Aim of the exercise
A precise reproduction of every record below is needed, minus the pictures.

Difference listings:
══════════════════════════════

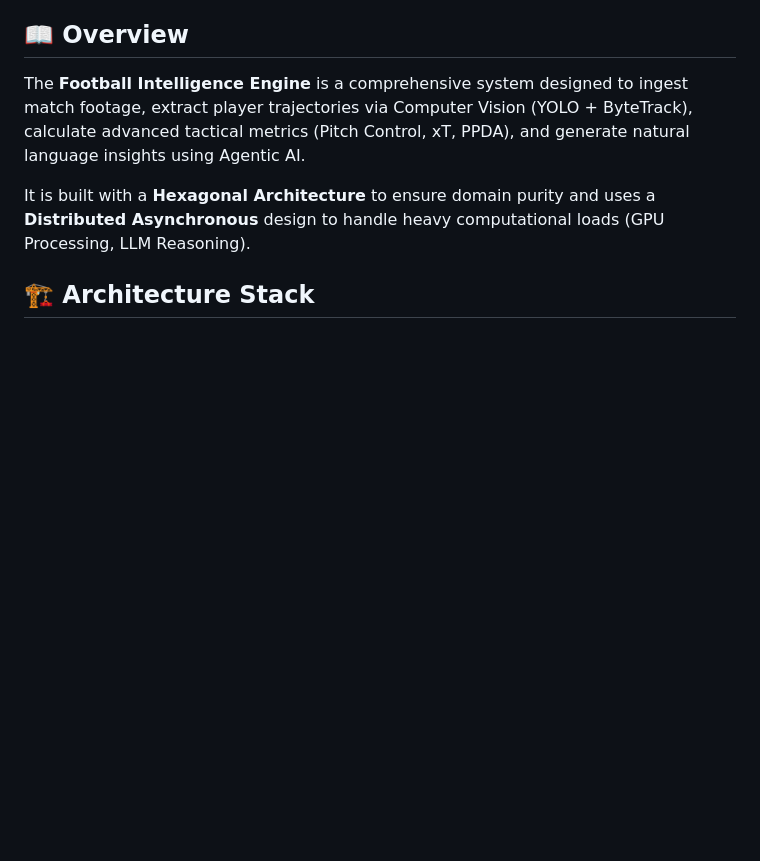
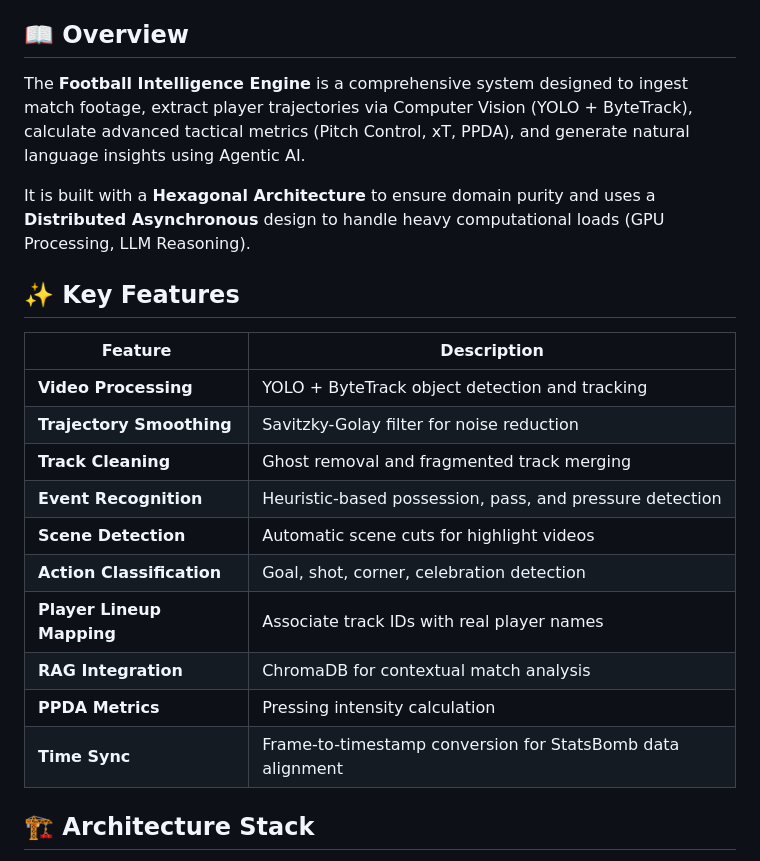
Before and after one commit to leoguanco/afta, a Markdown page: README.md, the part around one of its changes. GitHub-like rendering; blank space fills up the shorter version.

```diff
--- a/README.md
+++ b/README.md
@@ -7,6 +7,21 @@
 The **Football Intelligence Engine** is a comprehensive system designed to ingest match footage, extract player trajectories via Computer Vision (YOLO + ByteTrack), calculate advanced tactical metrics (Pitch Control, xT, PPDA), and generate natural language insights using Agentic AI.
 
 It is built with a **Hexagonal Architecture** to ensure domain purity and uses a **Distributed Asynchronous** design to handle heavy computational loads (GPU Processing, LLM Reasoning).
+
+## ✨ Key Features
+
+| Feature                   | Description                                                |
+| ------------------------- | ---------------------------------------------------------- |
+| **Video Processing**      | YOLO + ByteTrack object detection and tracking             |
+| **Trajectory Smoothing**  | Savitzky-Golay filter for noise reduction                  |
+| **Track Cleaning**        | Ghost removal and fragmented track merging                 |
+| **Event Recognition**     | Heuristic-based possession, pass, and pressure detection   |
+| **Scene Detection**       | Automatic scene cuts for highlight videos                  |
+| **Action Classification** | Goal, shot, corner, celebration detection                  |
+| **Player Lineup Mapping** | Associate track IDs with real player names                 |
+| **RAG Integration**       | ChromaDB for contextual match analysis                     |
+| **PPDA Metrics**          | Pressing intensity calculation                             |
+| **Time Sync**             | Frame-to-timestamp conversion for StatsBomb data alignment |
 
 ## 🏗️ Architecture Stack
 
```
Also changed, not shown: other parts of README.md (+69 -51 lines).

══════════════════════════════

Problem solution
Before and after one commit to leoguanco/afta, a Markdown page: README.md, the part around one of its changes. GitHub-like rendering; blank space fills up the shorter version.

```diff
--- a/README.md
+++ b/README.md
@@ -7,6 +7,21 @@
 The **Football Intelligence Engine** is a comprehensive system designed to ingest match footage, extract player trajectories via Computer Vision (YOLO + ByteTrack), calculate advanced tactical metrics (Pitch Control, xT, PPDA), and generate natural language insights using Agentic AI.
 
 It is built with a **Hexagonal Architecture** to ensure domain purity and uses a **Distributed Asynchronous** design to handle heavy computational loads (GPU Processing, LLM Reasoning).
+
+## ✨ Key Features
+
+| Feature                   | Description                                                |
+| ------------------------- | ---------------------------------------------------------- |
+| **Video Processing**      | YOLO + ByteTrack object detection and tracking             |
+| **Trajectory Smoothing**  | Savitzky-Golay filter for noise reduction                  |
+| **Track Cleaning**        | Ghost removal and fragmented track merging                 |
+| **Event Recognition**     | Heuristic-based possession, pass, and pressure detection   |
+| **Scene Detection**       | Automatic scene cuts for highlight videos                  |
+| **Action Classification** | Goal, shot, corner, celebration detection                  |
+| **Player Lineup Mapping** | Associate track IDs with real player names                 |
+| **RAG Integration**       | ChromaDB for contextual match analysis                     |
+| **PPDA Metrics**          | Pressing intensity calculation                             |
+| **Time Sync**             | Frame-to-timestamp conversion for StatsBomb data alignment |
 
 ## 🏗️ Architecture Stack
 
```
Also changed, not shown: other parts of README.md (+69 -51 lines).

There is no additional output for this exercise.